- Work task: Filter the lines below, keeping each one that holds "Contact".

________

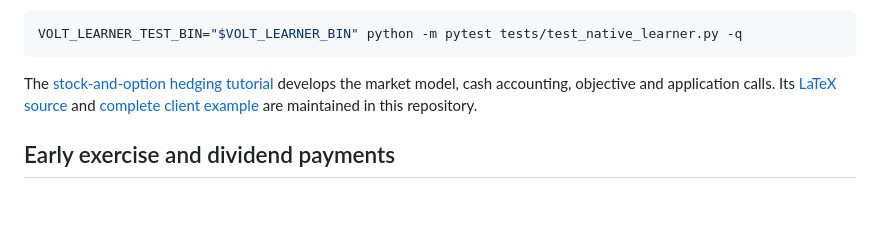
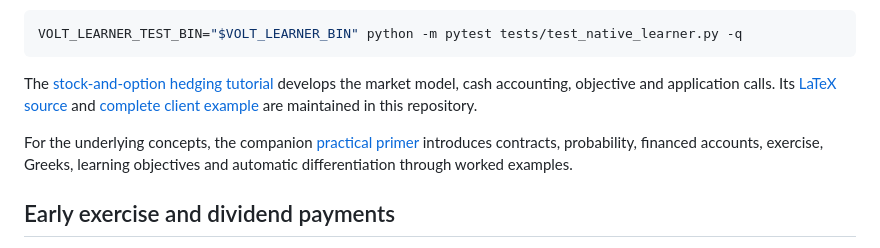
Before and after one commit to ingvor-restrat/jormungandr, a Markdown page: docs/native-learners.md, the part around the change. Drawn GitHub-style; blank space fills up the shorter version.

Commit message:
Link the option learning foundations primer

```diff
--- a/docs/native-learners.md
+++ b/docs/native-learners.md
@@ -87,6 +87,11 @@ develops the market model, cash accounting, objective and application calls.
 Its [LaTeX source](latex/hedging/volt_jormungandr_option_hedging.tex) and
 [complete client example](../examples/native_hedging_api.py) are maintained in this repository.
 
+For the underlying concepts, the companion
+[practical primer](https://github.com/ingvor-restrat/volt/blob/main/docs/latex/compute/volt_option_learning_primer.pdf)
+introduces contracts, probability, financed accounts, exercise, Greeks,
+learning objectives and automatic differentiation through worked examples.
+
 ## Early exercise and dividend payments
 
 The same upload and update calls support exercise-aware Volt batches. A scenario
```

________

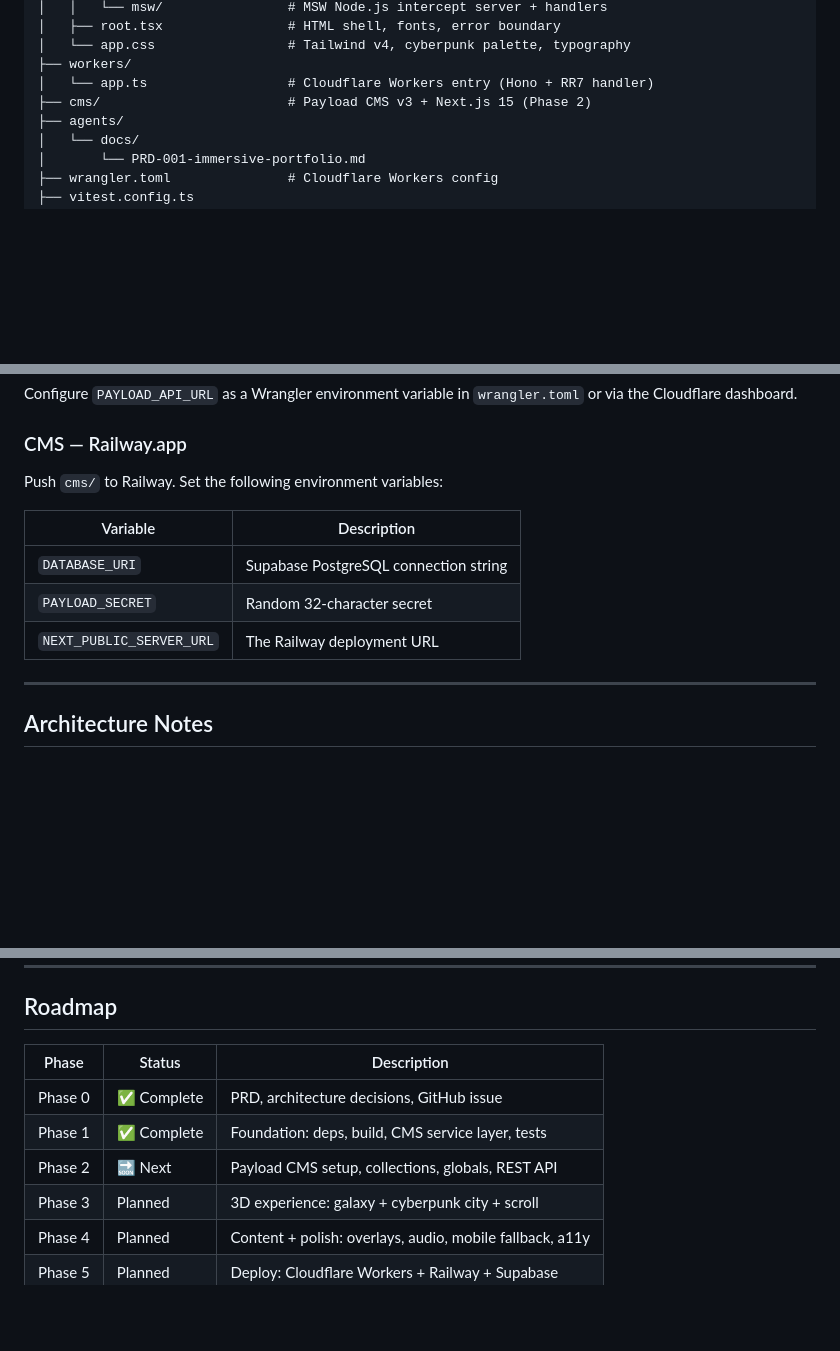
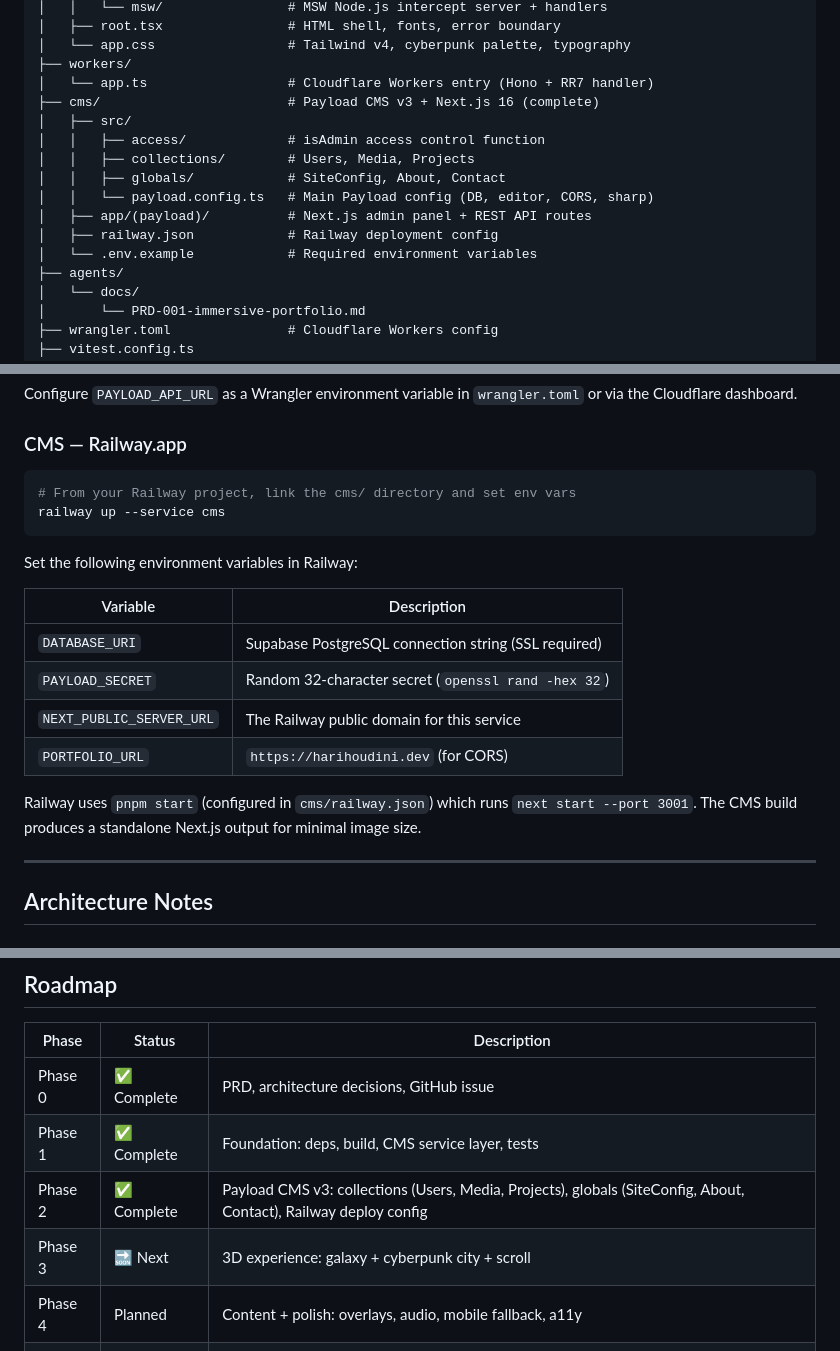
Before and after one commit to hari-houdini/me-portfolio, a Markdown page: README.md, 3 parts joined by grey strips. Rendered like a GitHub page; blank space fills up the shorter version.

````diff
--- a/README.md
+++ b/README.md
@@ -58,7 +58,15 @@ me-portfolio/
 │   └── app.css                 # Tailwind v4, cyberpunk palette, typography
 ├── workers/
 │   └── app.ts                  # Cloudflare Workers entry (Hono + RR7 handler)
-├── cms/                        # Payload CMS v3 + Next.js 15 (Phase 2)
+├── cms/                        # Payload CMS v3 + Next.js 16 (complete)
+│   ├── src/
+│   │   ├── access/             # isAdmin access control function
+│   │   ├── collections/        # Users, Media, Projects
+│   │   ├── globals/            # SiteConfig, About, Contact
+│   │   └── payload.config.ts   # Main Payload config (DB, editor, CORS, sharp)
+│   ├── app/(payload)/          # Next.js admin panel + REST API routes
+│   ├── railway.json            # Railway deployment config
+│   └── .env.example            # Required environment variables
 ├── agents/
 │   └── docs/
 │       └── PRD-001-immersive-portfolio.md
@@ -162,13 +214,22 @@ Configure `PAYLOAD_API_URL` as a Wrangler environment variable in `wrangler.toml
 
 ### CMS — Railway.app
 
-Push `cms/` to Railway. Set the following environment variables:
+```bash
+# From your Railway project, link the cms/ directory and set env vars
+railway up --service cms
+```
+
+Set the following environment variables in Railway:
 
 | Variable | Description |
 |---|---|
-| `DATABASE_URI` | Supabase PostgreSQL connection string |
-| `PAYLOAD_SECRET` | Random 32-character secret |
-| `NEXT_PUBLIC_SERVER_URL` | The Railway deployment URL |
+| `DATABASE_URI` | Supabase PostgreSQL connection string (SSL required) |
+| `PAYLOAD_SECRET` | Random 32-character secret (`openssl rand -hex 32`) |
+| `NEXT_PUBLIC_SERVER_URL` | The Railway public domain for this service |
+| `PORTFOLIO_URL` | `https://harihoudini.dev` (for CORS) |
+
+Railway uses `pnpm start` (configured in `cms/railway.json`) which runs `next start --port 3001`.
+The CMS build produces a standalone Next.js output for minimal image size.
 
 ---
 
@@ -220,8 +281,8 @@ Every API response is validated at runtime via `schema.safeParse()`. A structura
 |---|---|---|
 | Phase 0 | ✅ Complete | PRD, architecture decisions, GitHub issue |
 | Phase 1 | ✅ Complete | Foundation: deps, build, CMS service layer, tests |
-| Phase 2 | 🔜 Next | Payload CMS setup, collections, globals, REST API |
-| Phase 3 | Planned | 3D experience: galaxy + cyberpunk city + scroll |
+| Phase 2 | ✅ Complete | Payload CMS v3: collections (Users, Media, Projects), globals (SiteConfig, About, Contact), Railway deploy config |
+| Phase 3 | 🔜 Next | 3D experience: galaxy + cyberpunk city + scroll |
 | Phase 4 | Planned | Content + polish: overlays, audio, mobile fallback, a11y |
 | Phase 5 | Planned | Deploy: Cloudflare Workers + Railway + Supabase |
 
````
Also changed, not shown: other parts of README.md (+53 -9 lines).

________

- Answer to this exercise:
+│   │   ├── globals/            # SiteConfig, About, Contact
+| Phase 2 | ✅ Complete | Payload CMS v3: collections (Users, Media, Projects), globals (SiteConfig, About, Contact), Railway deploy config |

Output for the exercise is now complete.